By Megan Hamilton     Oct 28, 2015 in Lifestyle
Avilla - Allie Carter, 25, may want to consider giving her dog a new name. Especially since his name seemed to be prophetic last Saturday morning, when he accidentally shot his owner in the foot by stepping on the gun.
That's right, Trigger pulled the trigger.
Carter and Trigger, her chocolate lab were on a waterfowl hunt at the Tri-County Fish and Wildlife Area in northern Indiana, Reuters reports.
Carter put her 12-gauge shotgun on the ground so she could reposition herself and that's when her 11-year-old canine companion stepped on the gun and depressed the trigger, said Indiana Conservation Officer Jonathon Boyd.
Officials say she suffered minor foot injuries and was treated and released at a local hospital, CNN reports.
Carter hasn't completed a hunting education course, something that anyone venturing out into the field should do, Boyd said, according to The Independent.
Would-be hunters born after December 31, 1986 must take a certified hunter education course before buying a hunting license in Indiana.
An aspiring hunter can get as many as three apprentice hunter's licenses without taking the course if they are accompanied by someone who's taken it, Boyd said. Carter had an apprentice license and she faces no charges.
Boyd has the following advice for hunters:
Every gun should be treated like it's loaded. Remember to keep the safety on if the gun isn't in use, and make sure to point it away from you.
There's something else that's apparent, however.
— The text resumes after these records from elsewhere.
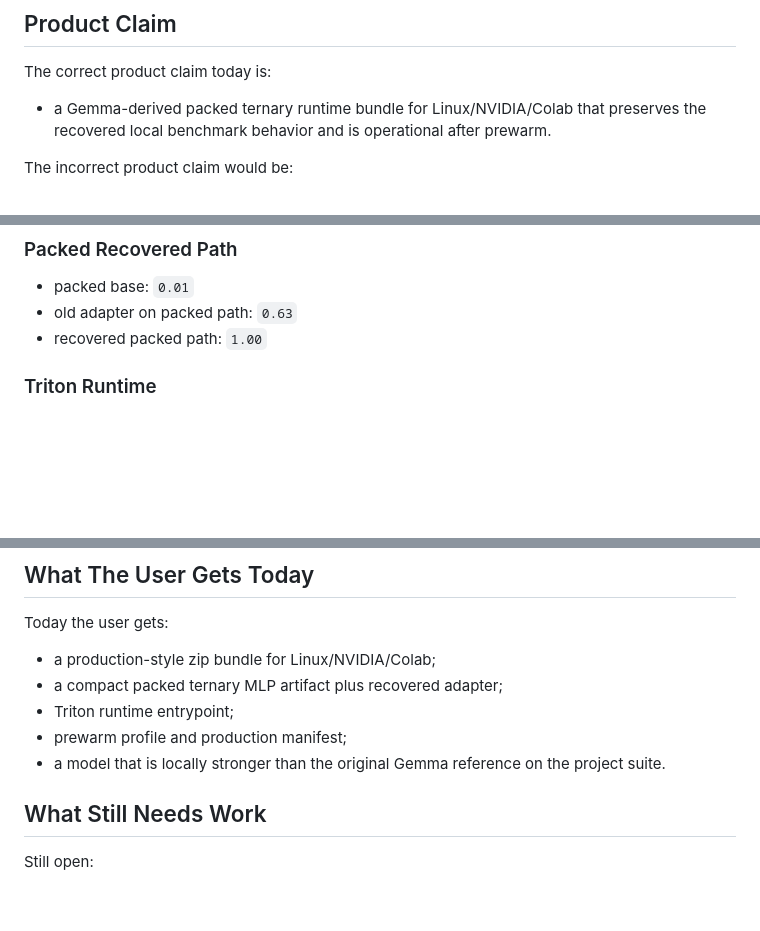
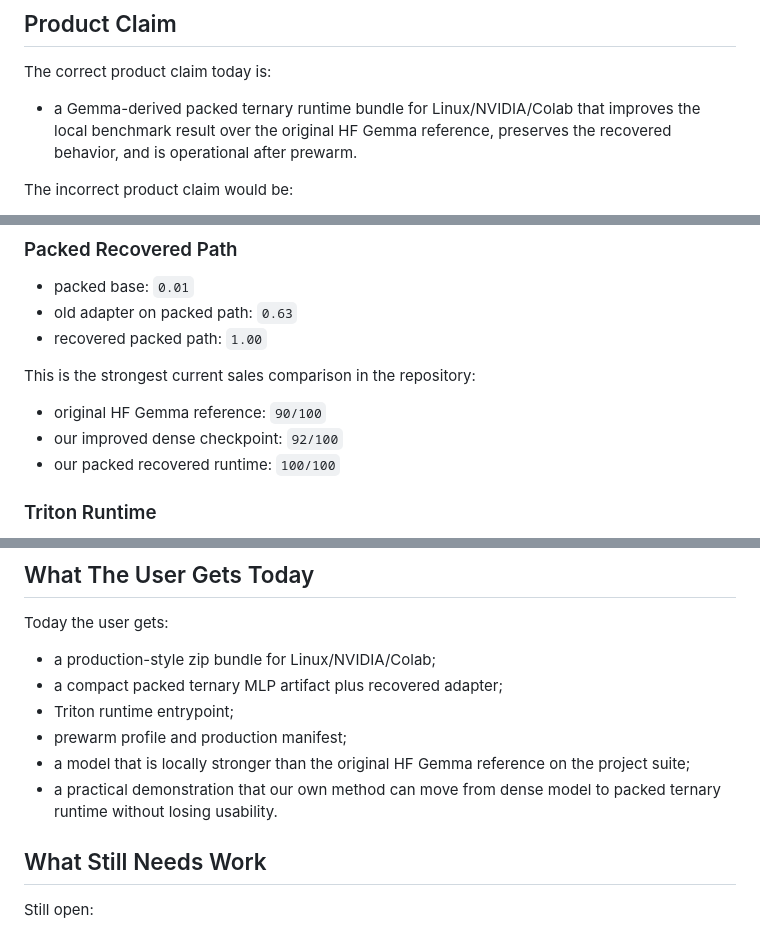
Before and after one commit to cesarfavero/RPT, a Markdown page: gemma4_theory/README.md, 3 parts joined by grey strips. GitHub-like rendering; blank space fills up the shorter version.

```diff
--- a/gemma4_theory/README.md
+++ b/gemma4_theory/README.md
@@ -113,7 +141,7 @@ That enabled the production bundle stage.
 
 The correct product claim today is:
 
-- a Gemma-derived packed ternary runtime bundle for Linux/NVIDIA/Colab that preserves the recovered local benchmark behavior and is operational after prewarm.
+- a Gemma-derived packed ternary runtime bundle for Linux/NVIDIA/Colab that improves the local benchmark result over the original HF Gemma reference, preserves the recovered behavior, and is operational after prewarm.
 
 The incorrect product claim would be:
 
@@ -191,6 +219,12 @@ Core notebook order:
 - packed base: `0.01`
 - old adapter on packed path: `0.63`
 - recovered packed path: `1.00`
+
+This is the strongest current sales comparison in the repository:
+
+- original HF Gemma reference: `90/100`
+- our improved dense checkpoint: `92/100`
+- our packed recovered runtime: `100/100`
 
 ### Triton Runtime
 
@@ -245,7 +279,8 @@ Today the user gets:
 - a compact packed ternary MLP artifact plus recovered adapter;
 - Triton runtime entrypoint;
 - prewarm profile and production manifest;
-- a model that is locally stronger than the original Gemma reference on the project suite.
+- a model that is locally stronger than the original HF Gemma reference on the project suite;
+- a practical demonstration that our own method can move from dense model to packed ternary runtime without losing usability.
 
 ## What Still Needs Work
 
```
Also changed, not shown: other parts of gemma4_theory/README.md (+36 -8 lines), README.md (+29 -11 lines), 1 other file.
The National Rifle Association likes to parrot the phrase "guns don't kill people, people with guns kill people." It's becoming apparent that dogs with guns kill er, wound people as well, Alternet reports.
Yes, that means Trigger isn't the only trigger-happy dog. Over the last few years, dogs have been on a shooting spree.
Take the case of Gregory Dale Lanier, for instance.
The Florida man was shot when his pooch kicked a gun that was lying on the floor of his truck. The gun fired and a bullet wound up in the man's leg.
Lanier, 35, didn't think the gun was loaded. Well, ooops.
Investigators say he was driving down a state road in Florida when the dog/pistol incident occurred. Lanier heard a boom, saw smoke, "and felt a burning in his leg."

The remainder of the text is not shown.